Study region: This study focuses on the Colorado River watershed in the area along the South Rim of the Grand Canyon. Study focus: This study utilizes anthropogenic chemical tracers to investigate the fate of treated wastewater effluent discharged within Grand Canyon National Park. Anthropogenic chemical tracers were used to discern preferential structurally controlled pathways in a complex regional network of faults and fractures in which some are conduits and others barriers to flow. New hydrological insights for the region: Previous investigations on water resources of Grand Canyon have suggested two different discharge locations (Garden Springs versus Monument Spring) for the treated wastewater discharged on the South Rim of Grand Canyon yet the presence of wastewater at the springs remained unstudied for decades. The treated wastewater from Grand Canyon Village is released into Bright Angel Wash that flows along the surface expression of the Bright Angel Fault and past the inferred intersection with the perpendicular Monument Fault. Multiple anthropogenic compounds (pharmaceuticals, per- and polyfluoroalkyl substances (PFAS), and elevated nitrate) were found in Bright Angel Wash and Monument Spring. Stable isotopic measurements at Monument Spring show depletion over time also suggesting contribution from a depleted stable isotopic source found in the treated wastewater. The anthropogenic tracers utilized in this study provide good insight to which geologic structures are conduits versus barriers to flow and can be useful in other fracture flow and karst settings.
|Title||Utilizing anthropogenic compounds and geochemical tracers to identify preferential structurally controlled groundwater pathways influencing springs in Grand Canyon National Park, Arizona, USA|

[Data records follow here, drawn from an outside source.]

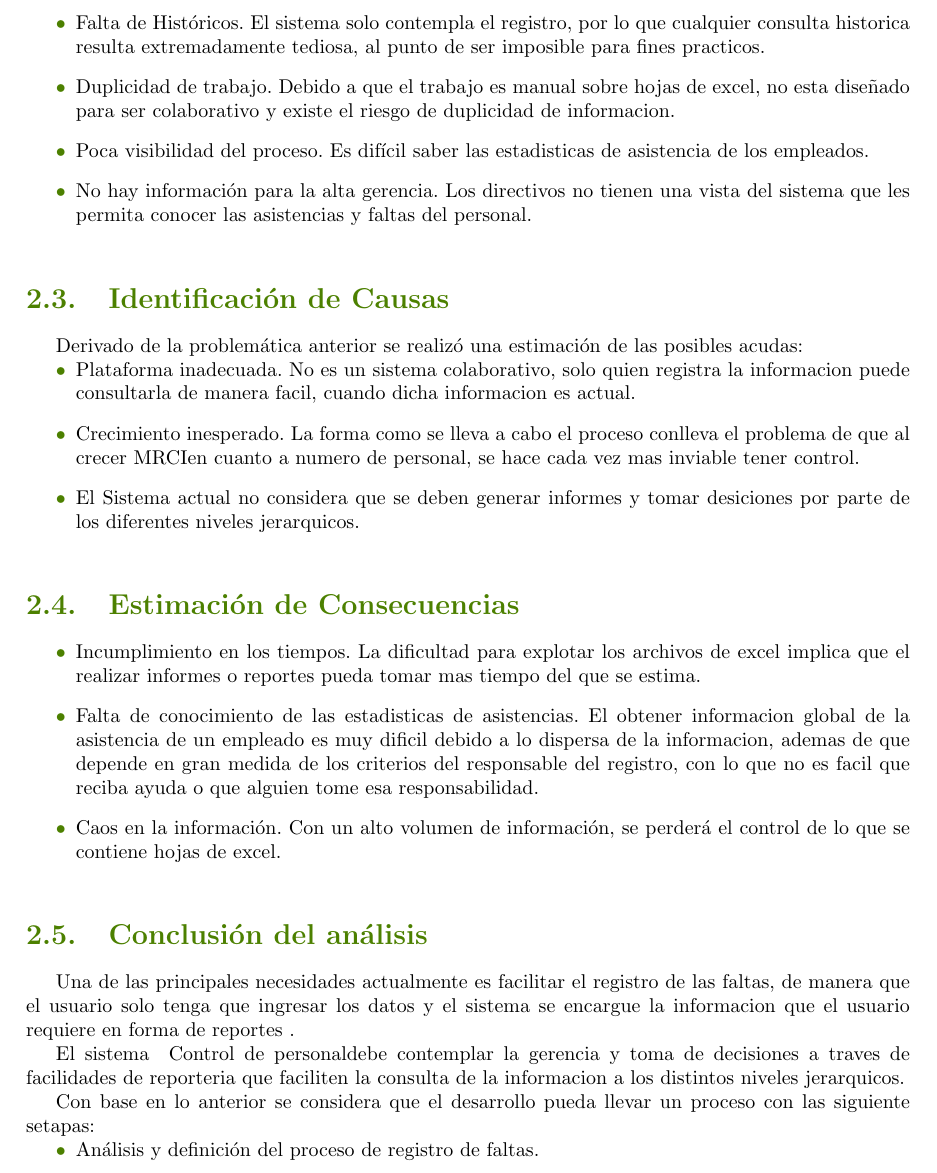
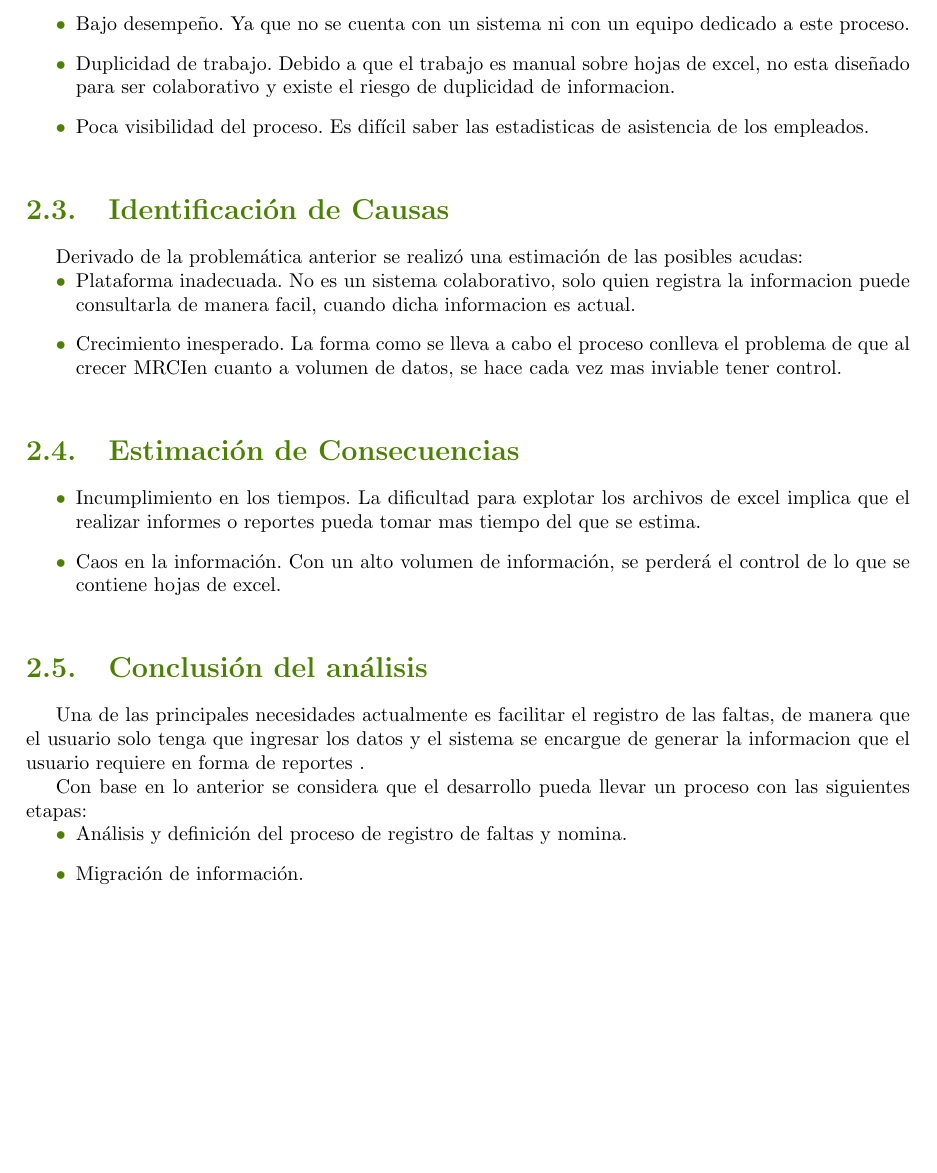
Before and after one commit to weskerhluffy/propuesta, a LaTeX book (propuesta.tex): part of page 6 of 15 before the commit and part of page 6 of 13 after it, cut at the place of the change, the shorter picture padded with empty space. Compiled offline with pdfLaTeX.

Commit message:
Correcciones de alcance, problemas y causas
Se corrige el alcance para mencionar lo de nomina.
Se quitan los problemas y causas y menciones a información para la alta
gerencia, estadísticas e histórico.

```diff
--- a/propuesta.tex
+++ b/propuesta.tex
@@ -106,10 +106,8 @@
 	\begin{itemize}
 		\item Plataforma inadecuada. Debido a que la informacion esta en archivos de excel, el compartirla implica hacer copias que no necesariamente tendran la informacion actualizada cuando se consulten.
 		\item Bajo desempeño. Ya que no se cuenta con un sistema ni con un equipo dedicado a este proceso.
-		\item Falta de Históricos. El sistema solo contempla el registro, por lo que cualquier consulta historica resulta extremadamente tediosa, al punto de ser imposible para fines practicos.
 		\item Duplicidad de trabajo. Debido a que el trabajo es manual sobre hojas de excel, no esta diseñado para ser colaborativo y existe el riesgo de duplicidad de informacion.
 		\item Poca visibilidad del proceso. Es difícil saber las estadisticas de asistencia de los empleados.
-		\item No hay información para la alta gerencia. Los directivos no tienen una vista del sistema que les permita conocer las asistencias y faltas del personal.
 	\end{itemize}
 
 %---------------------------------------------------------
@@ -119,8 +117,7 @@ Derivado de la problemática anterior se realizó una estimación de las posible
 
 \begin{itemize}
 	\item Plataforma inadecuada. No es un sistema colaborativo, solo quien registra la informacion puede consultarla de manera facil, cuando dicha informacion es actual.
-	\item Crecimiento inesperado. La forma como se lleva a cabo el proceso conlleva el problema de que al crecer \cliente en cuanto a numero de personal, se hace cada vez mas inviable tener control.
-	\item El Sistema actual no considera que se deben generar informes y tomar desiciones por parte de los diferentes niveles jerarquicos.
+	\item Crecimiento inesperado. La forma como se lleva a cabo el proceso conlleva el problema de que al crecer \cliente en cuanto a volumen de datos, se hace cada vez mas inviable tener control.
 \end{itemize}
 
 %---------------------------------------------------------
@@ -128,7 +125,6 @@ Derivado de la problemática anterior se realizó una estimación de las posible
 
 \begin{itemize}
 	\item Incumplimiento en los tiempos. La dificultad para explotar los archivos de excel implica que el realizar informes o reportes pueda tomar mas tiempo del que se estima.
-	\item Falta de conocimiento de las estadisticas de asistencias. El obtener informacion global de la asistencia de un empleado es muy dificil debido a lo dispersa de la informacion, ademas de que depende en gran medida de los criterios del responsable del registro, con lo que no es facil que reciba ayuda o que alguien tome esa responsabilidad.
 	\item Caos en la información. Con un alto volumen de información, se perderá el control de lo que se contiene hojas de excel.
 \end{itemize}
 
@@ -136,14 +132,12 @@ Derivado de la problemática anterior se realizó una estimación de las posible
 %---------------------------------------------------------
 \section{Conclusión del análisis}
 
-	Una de las principales necesidades actualmente es facilitar el registro de las faltas, de manera que el usuario solo tenga que ingresar los datos y el sistema se encargue la informacion que el usuario requiere en forma de reportes .
+	Una de las principales necesidades actualmente es facilitar el registro de las faltas, de manera que el usuario solo tenga que ingresar los datos y el sistema se encargue de generar la informacion que el usuario requiere en forma de reportes .
 
-	El sistema \nombreProyecto debe contemplar la gerencia y toma de decisiones a traves de facilidades de reporteria que faciliten la consulta de la informacion a los distintos niveles jerarquicos.
-
-	Con base en lo anterior se considera que el desarrollo pueda llevar un proceso con las siguiente setapas:
+	Con base en lo anterior se considera que el desarrollo pueda llevar un proceso con las siguientes etapas:
 
 \begin{itemize}
-	\item Análisis y definición del proceso de registro de faltas.
+	\item Análisis y definición del proceso de registro de faltas y nomina.
 	\item Migración de información.
 	\item Implementación del nuevo proceso y puesta en marcha de los nuevos sistemas.
 \end{itemize}
```
Also changed, not shown: propuesta.tex (4 more changed lines).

|Authors||Kimberly R. Beisner, Nicholas V. Paretti, Jeramy Jasmann, Larry Barber|
|Publication Subtype||Journal Article|
|Series Title||Journal of Hydrology: Regional Studies|
|Record Source||USGS Publications Warehouse|
|USGS Organization||Arizona Water Science Center; New Mexico Water Science Center; WMA - Earth System Processes Division|